It’s a classic problem of supply and demand. How can the demanders of wildlife (hunters) connect with the suppliers of wildlife habitat (landowners) in a way that promotes win-win cooperation instead of conflict and resentment? Fortunately, as new technologies emerge, some entrepreneurs are taking a shot at solving this problem—and the early results are promising, to the benefit of both hunters and landowners.
One leader in this space is LandTrust, a startup based in Bozeman, Montana. LandTrust uses an online marketplace to provide hunting opportunities on private lands. Think of it like Airbnb, but for private land recreational access. Any landowner can enroll, set their own rules and prices, and manage who has access to their property and for what purposes. Hunters can browse available hunting opportunities and request daily bookings at hundreds of properties across the country.
This innovative approach has the potential to solve many of the West’s bitter hunting-access debates, which often pit landowners against sportsmen. Landowners can earn extra revenue from allowing managed hunting, while hunters gain exclusive access that would otherwise be difficult to find. And it’s not just for the uber-rich, either. Hunting opportunities on LandTrust are available in some areas for as little as $50.
Such a platform can be used to enhance access for a variety of recreational purposes. On LandTrust, landowners can opt to allow walk-in access across their property, allowing users to unlock access to parcels of public land that are otherwise inaccessible or difficult to reach. And if hunting’s not your game, LandTrust can be used to find opportunities for fishing, hiking, horseback riding, and even bird watching.
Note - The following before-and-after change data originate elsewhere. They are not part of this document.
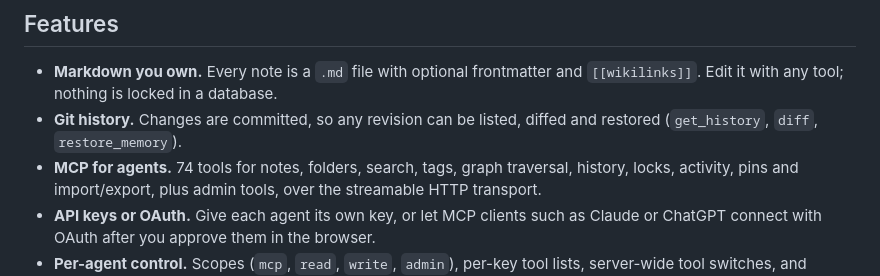
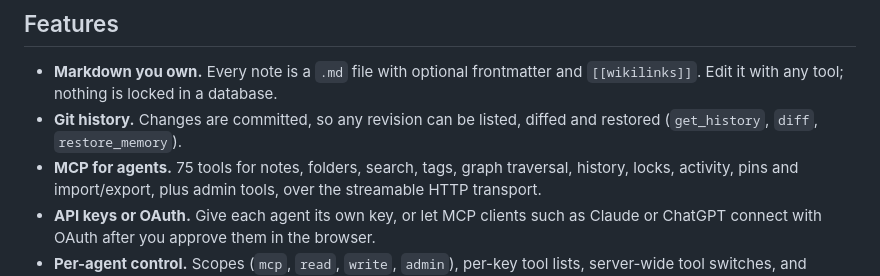
Before and after one commit to Codrihub/memora, a Markdown page: README.md, the part around the change. Drawn GitHub-style.

```diff
--- a/README.md
+++ b/README.md
@@ -49,7 +49,7 @@ Screenshots use a demo vault.
   `[[wikilinks]]`. Edit it with any tool; nothing is locked in a database.
 - **Git history.** Changes are committed, so any revision can be listed, diffed
   and restored (`get_history`, `diff`, `restore_memory`).
-- **MCP for agents.** 74 tools for notes, folders, search, tags, graph traversal,
+- **MCP for agents.** 75 tools for notes, folders, search, tags, graph traversal,
   history, locks, activity, pins and import/export, plus admin tools, over the
   streamable HTTP transport.
 - **API keys or OAuth.** Give each agent its own key, or let MCP clients such as
```
Also changed, not shown: docs/CONFIGURATION.md (+27 -1 lines), docs/MCP.md (+15 -10 lines).
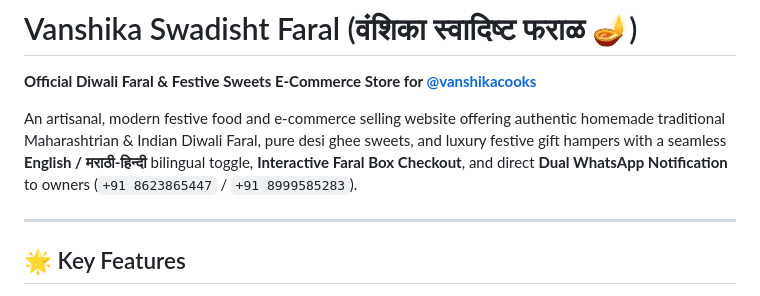
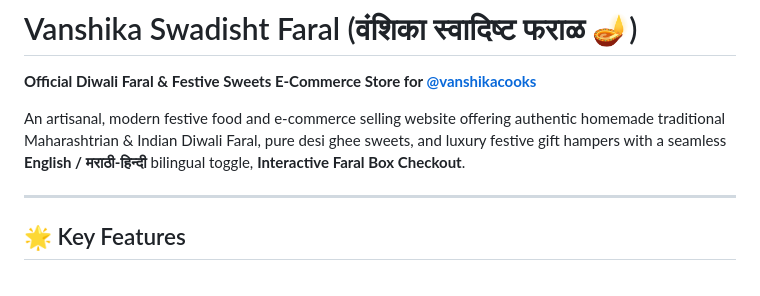
Before and after one commit to flawiya/vanshika-cooks-website, a Markdown page: README.md, the part around the change. Drawn GitHub-style.

```diff
--- a/README.md
+++ b/README.md
@@ -1,7 +1,7 @@
 # Vanshika Swadisht Faral (वंशिका स्वादिष्ट फराळ 🪔)
 **Official Diwali Faral & Festive Sweets E-Commerce Store for [@vanshikacooks](https://www.instagram.com/vanshikacooks/)**
 
-An artisanal, modern festive food and e-commerce selling website offering authentic homemade traditional Maharashtrian & Indian Diwali Faral, pure desi ghee sweets, and luxury festive gift hampers with a seamless **English / मराठी-हिन्दी** bilingual toggle, **Interactive Faral Box Checkout**, and direct **Dual WhatsApp Notification** to owners (`+91 8623865447` / `+91 8999585283`).
+An artisanal, modern festive food and e-commerce selling website offering authentic homemade traditional Maharashtrian & Indian Diwali Faral, pure desi ghee sweets, and luxury festive gift hampers with a seamless **English / मराठी-हिन्दी** bilingual toggle, **Interactive Faral Box Checkout**.
 
 ---
 
```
Other examples are popping up elsewhere. The Alberta-based Canadian Land Access System uses a similar online interface to provide access to private lands for hunting, fishing, biking, and other forms of outdoor recreation. Users book access to a property and then scan in and out at access sites, notifying the landowner of their presence and allowing users to receive up-to-date access rules. Hipcamp uses a related model for camping on private lands throughout North America.
The benefit of these systems is not just that they connect supply and demand—it’s also in how they build trust among users. The platforms verify users’ identification, require prepayment via credit card, and provide dual rating systems to ensure accountability and weed out bad actors. They also solve another crucial access challenge: liability. LandTrust, for example, provides landowners with general liability insurance and handles all waivers from users, giving landowners peace of mind that they can allow access without exposing themselves to liability risks.
Such an approach could generate immense benefits for ranchers and farmers and the wildlife they support, which in turn benefits all hunters. Market approaches like this enable landowners to diversify their incomes and help sustain large working landscapes from the threat of subdivision or other land uses. And they are far better than mandates, regulation, and other government-led approaches to enhance access, which can backfire by straining relationships between landowners and sportsmen.
The wildlife that hunters enjoy doesn’t fall from the sky. Its survival often depends on the private landowners who provide habitat. The more we can do to support entrepreneurial solutions that help landowners continue to provide habitat while also enhancing public access, the better off we all will be—hunters and landowners alike.